"She's like a machine," Chapman said. "She loses no motion. It's there, everything you'd want."

"What did I see?" Salman said. "Sharp Cat. Sharp Cat combined with Point Given."

Salman shrugged when asked about the record price. "It takes two to tango," he said. "When I saw my good friend Mr. Tabor here, I knew it would be a big tango. You can't have a budget."

Salman then repaired to the Chapmans' consignment, where the tall, lanky filly - dark bay with a small white star on her forehead and a spray of apple-sized dapples gleaming across her flanks - was on display for the prince and his entourage. The prince, clearly pleased with his record acquisition, nuzzled the filly's nose with his own.
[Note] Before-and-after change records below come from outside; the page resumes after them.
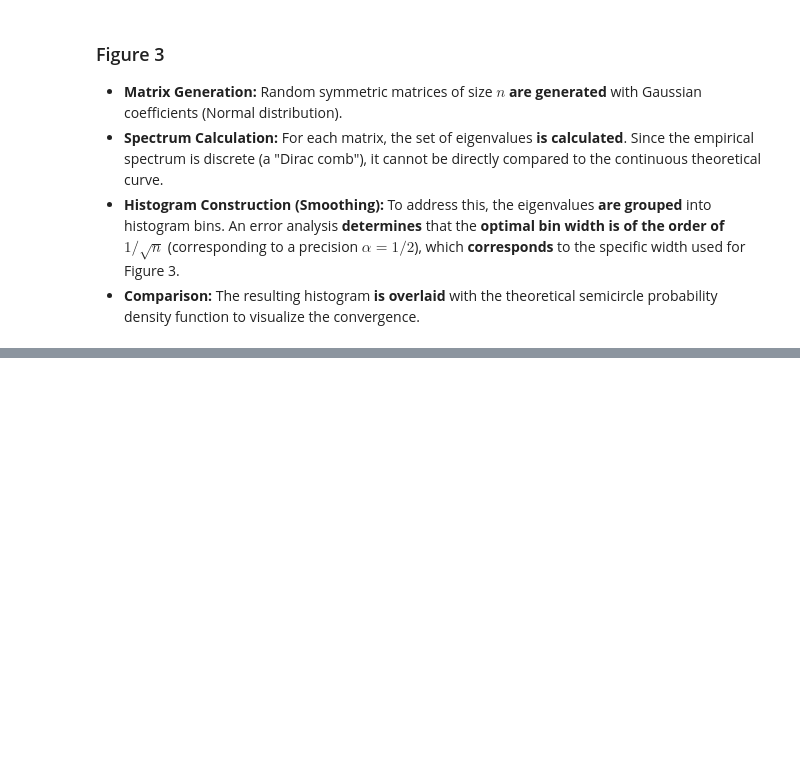
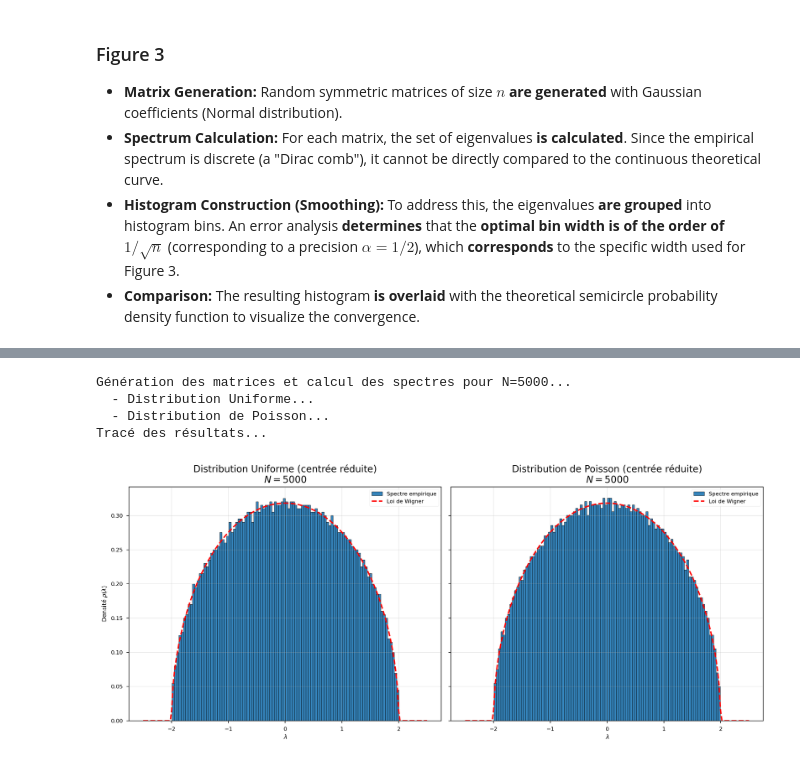
Before and after one commit to yacineklikel/theoreme_de_Wigner, a Jupyter notebook: Wigner_semicircle_law.ipynb, the cells around one changed output, grey strips where cells are left out. Cells and saved outputs as stored; diff of their text form; code cells hidden in the pictures; blank space fills up the shorter version.

```diff
--- a/Wigner_semicircle_law.ipynb
+++ b/Wigner_semicircle_law.ipynb
@@ -111,0 +112,67 @@ Calcul en cours...
+# %%
+# --- Paramètres de la simulation ---
+N = 5000  # Dimension des matrices (comme indiqué dans le rapport)
+bins = 100 # Nombre de classes pour l'histogramme
+R = 2     # Rayon du demi-cercle (pour variance normalisée à 1)
+
+
+
+def generate_wigner_uniform(n: int) -> np.ndarray:
+    """
+    Génère une matrice de Wigner avec coefficients issus d'une loi Uniforme.
+    Loi U[-sqrt(3), sqrt(3)] pour avoir une moyenne nulle et une variance de 1.
+    """
+    limit = np.sqrt(3)
+    M = np.random.uniform(-limit, limit, (n, n))
+    M = np.triu(M) + np.triu(M, 1).T
+    return M / np.sqrt(n)
+
+def generate_wigner_poisson(n: int, lam: float = 1.0) -> np.ndarray:
+    """
+    Génère une matrice de Wigner avec coefficients issus d'une loi de Poisson.
+    Centrée (X - lambda) et réduite (/ sqrt(lambda)).
+    """
+    M = np.random.poisson(lam, (n, n)).astype(float)
+    M = (M - lam) / np.sqrt(lam)
+    M = np.triu(M) + np.triu(M, 1).T
+    return M / np.sqrt(n)
+
+# --- Calcul des spectres ---
+print(f"Génération des matrices et calcul des spectres pour N={N}...")
+print("  - Distribution Uniforme...")
+H_uni = generate_wigner_uniform(N)
+eig_uni = np.linalg.eigvalsh(H_uni)
+print("  - Distribution de Poisson...")
+H_pois = generate_wigner_poisson(N, lam=4) # lambda=4 pour avoir une distribution assez "lisse" mais discrète à la base
+eig_pois = np.linalg.eigvalsh(H_pois)
+
+print("Tracé des résultats...")
+fig, axes = plt.subplots(1, 2, figsize=(14, 6), sharey=True)
+x = np.linspace(-R-0.5, R+0.5, 200)
+y_theo = wigner_semicircle(x, R)
+
+# Plot 1: Uniforme
+axes[0].hist(eig_uni, bins=bins, density=True, edgecolor='black', linewidth=0.5, alpha=0.9, label='Spectre empirique')
+axes[0].plot(x, y_theo, linewidth=2, label='Loi de Wigner')
+axes[0].set_title(f'Distribution Uniforme (centrée réduite)\n$N={N}$', fontsize=14)
+axes[0].set_xlabel('$\lambda$')
+axes[0].set_ylabel('Densité $\\rho(\lambda)$')
+axes[0].legend()
+axes[0].grid(True, alpha=0.3)
+
+# Plot 2: Poisson
+axes[1].hist(eig_pois, bins=bins, density=True, edgecolor='black', linewidth=0.5, alpha=0.9, label='Spectre empirique')
+axes[1].plot(x, y_theo, linewidth=2, label='Loi de Wigner')
+axes[1].set_title(f'Distribution de Poisson (centrée réduite)\n$N={N}$', fontsize=14)
+axes[1].set_xlabel('$\lambda$')
+axes[1].legend()
+axes[1].grid(True, alpha=0.3)
+
+plt.tight_layout()
+plt.show()
+# %% [output]
+Génération des matrices et calcul des spectres pour N=5000...
+  - Distribution Uniforme...
+  - Distribution de Poisson...
+Tracé des résultats...
+[figure, added]
```
Also changed, not shown: parts of 1 cell of this notebook.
James Chapman's father, J.R., first saw the filly at the Keeneland September sale and liked her for several reasons, including that he broke her sire, Stormy Atlantic. It didn't hurt that he thought she resembled her broodmare sire, Seattle Slew.

The Chapmans, who sell under the name of their Chapman Farms, also own Hip No. 111's dam, Super Chef, who is in foal to Afternoon Deelites, and a yearling full brother to the sale-topping filly.

The Chapmans, who also sold a $270,000 Siphon-Aerie colt, were not the only West Coast-based consignors to emerge triumphant from the Barretts auction. Havens Bloodstock sold a $440,000 In Excess-Video Menu filly to Jim Ingalls and a $410,000 Bates Motel-Chelly M. colt to The Thoroughbred Corp.; River Edge Farm sold a $280,000 Tale of the Cat-Jones Time Machine colt to Stanley Fulton and a Bertrando-St. Helens Shadow colt, a full brother to Grade 1 winner Officer, for $250,000 to J. S. Company of Japan.

The success of California consignors could play a critical role in the sale's future, if it attracts a larger group of homegrown pinhookers who consistently can put quality horses into the auction. But, as McMahon noted, the auction relies now on both local and East Coast sellers, and both need to succeed if the sale is to thrive.

A number of East Coast pinhookers also had good results here. Most obviously, Becky Thomas's Sequel Bloodstock Agency, which has long been a highly successful seller at the Barretts March sale, sold a pair of $600,000 horses to The Thoroughbred Corp., a Gone West-Madame Sunshine colt and a Tale of the Cat-Cup of Honey filly.

"That's what we're looking for," McMahon said. "Our 2-year-old market is going back to the roots of the 2-year-olds sale, in which preparation and performance are the most important things to buyers.

"Clearly, buyers like to come here. This market is pretty well established among buyers, as long as we can keep bringing athletic horses into this ring. These buyers weren't kicking tires. They were serious; they were vetting. They were here to buy horses."